JUDICIAL DECISIONS

Unlawful assembly for the purpose of committing criminal trespass is included in the crime of criminal trespass. Kerr v. State, 193 Ga. App. 165, 387 S.E.2d 355 (1989).

Possibility of disorder by others cannot justify exclusion of persons otherwise entitled to be present under equal protection clause of United States Constitution. Wright v. Georgia, 373 U.S. 284, 83 S. Ct. 1240, 10 L. Ed. 2d 349 (1963).

Cited in Hoover v. State, 198 Ga. App. 481, 402 S.E.2d 92 (1991).

RESEARCH REFERENCES

Am. Jur. 2d.

- 53A Am. Jur. 2d, Mobs and Riots, § 21 et seq.

C.J.S.

- 91 C.J.S, Unlawful Assembly, § 1 et seq.

ALR.

- Public speaking in street, 62 A.L.R. 404.

Failure or refusal to obey police officer's order to move on, on street, as disorderly conduct, 65 A.L.R.2d 1152.

What constitutes offense of unlawful assembly, 71 A.L.R.2d 875.

Nonlabor picketing or boycott, 93 A.L.R.2d 1284.

Participation of student in demonstration on or near campus as warranting imposition of criminal liability for breach of peace, disorderly conduct, trespass, unlawful assembly, or similar offense, 32 A.L.R.3d 551.

Validity and construction of statute or ordinance forbidding unauthorized persons to enter upon or remain in school building or premises, 50 A.L.R.3d 340.
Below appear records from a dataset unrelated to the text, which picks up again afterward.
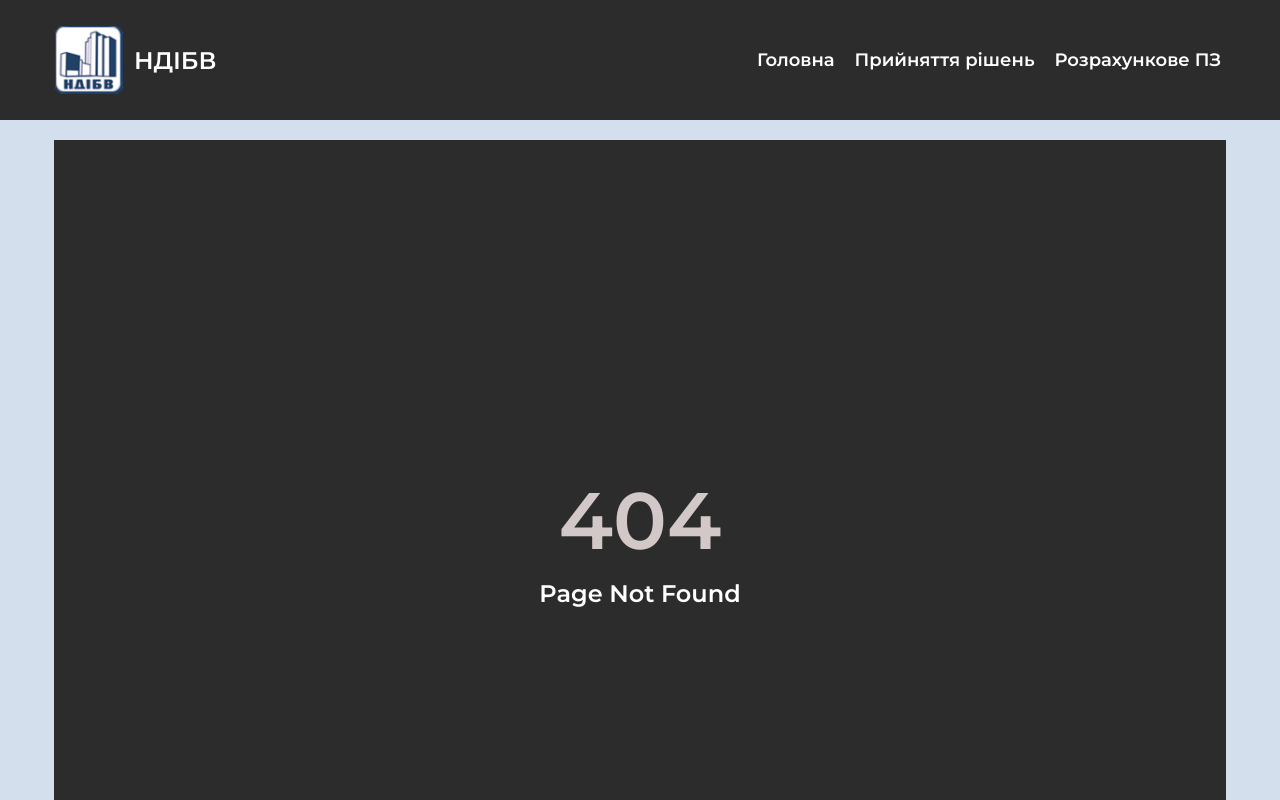
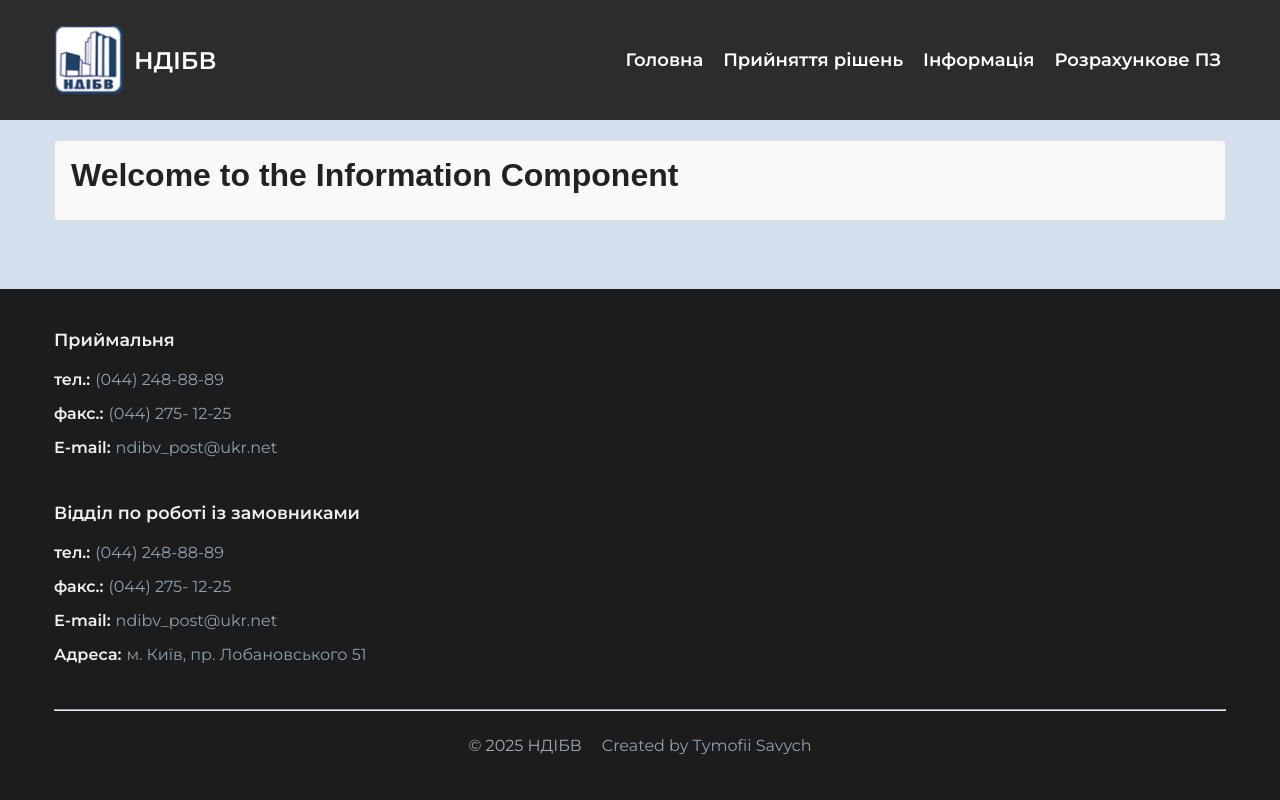
Before and after one commit to SavaSenpai/MainInterface, a React (Create React App) app: page /information in a window 1280 px wide. Shown: the top 800 px of the page. Built offline with nearby package versions, Linux system fonts and the light colour scheme.

Commit message:
Add block info

```diff
--- a/src/App.jsx
+++ b/src/App.jsx
@@ -5,6 +5,7 @@ import MainInterface  from './components/MainInterface/MainInterface';
 import DecisionMaking  from './components/DecisionMaking/DecisionMaking';
 import Calculator from './components/Calculator/Calculator';
 import Notfoundpage  from './components/Notfoundpage/Notfoundpage';
+import Information from './components/Information/information';
 import './App.scss';
 
 function App() {
@@ -13,6 +14,7 @@ function App() {
       <Route path="/" element={<Layout />}>
         <Route path="/MainInterface" element={<MainInterface />} />
         <Route path="/DecisionMaking" element={<DecisionMaking />} />
+        <Route path='/information' element={<Information />} />
         <Route path="/Calculator" element={<Calculator />} />
         <Route path="*" element={<Notfoundpage />} />
       </Route>
--- a/src/components/Header/Header.jsx
+++ b/src/components/Header/Header.jsx
@@ -14,6 +14,7 @@ function Header() {
         <ul className="header__menu">
           <li><Link to="/MainInterface" className="header__link">Головна</Link></li>
           <li><Link to="/DecisionMaking" className="header__link">Прийняття рішень</Link></li>
+          <li><Link to="/information" className="header__link">Інформація</Link></li>
           <li><Link to="/Calculator" className="header__link">Розрахункове ПЗ</Link></li>
         </ul>
       </nav>
--- /dev/null
+++ b/src/components/Information/information.jsx
@@ -0,0 +1,12 @@
+import React from 'react';
+import './information.scss';
+
+const Information = () => {
+  return (
+    <div className="information">
+      <h1>Welcome to the Information Component</h1>
+    </div>
+  );
+};
+
+export default Information;
--- /dev/null
+++ b/src/components/Information/information.scss
@@ -0,0 +1,38 @@
+// Base styles for the Information component
+
+.information {
+  font-family: Arial, sans-serif;
+  color: #333;
+  padding: 16px;
+  background-color: #f9f9f9;
+  border: 1px solid #ddd;
+  border-radius: 4px;
+
+  h1, h2, h3, h4, h5, h6 {
+    margin: 0 0 10px;
+    color: #222;
+  }
+
+  p {
+    margin: 0 0 15px;
+    line-height: 1.6;
+  }
+
+  a {
+    color: #007bff;
+    text-decoration: none;
+
+    &:hover {
+      text-decoration: underline;
+    }
+  }
+
+  ul, ol {
+    margin: 0 0 15px;
+    padding-left: 20px;
+
+    li {
+      margin-bottom: 5px;
+    }
+  }
+}
```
Validity, construction, and operation of statute or regulation forbidding, regulating, or limiting peaceful residential picketing, 113 A.L.R.5th 1.

Disclaimer: These codes may not be the most recent version. Georgia may have more current or accurate information. We make no warranties or guarantees about the accuracy, completeness, or adequacy of the information contained on this site or the information linked to on the state site. Please check official sources.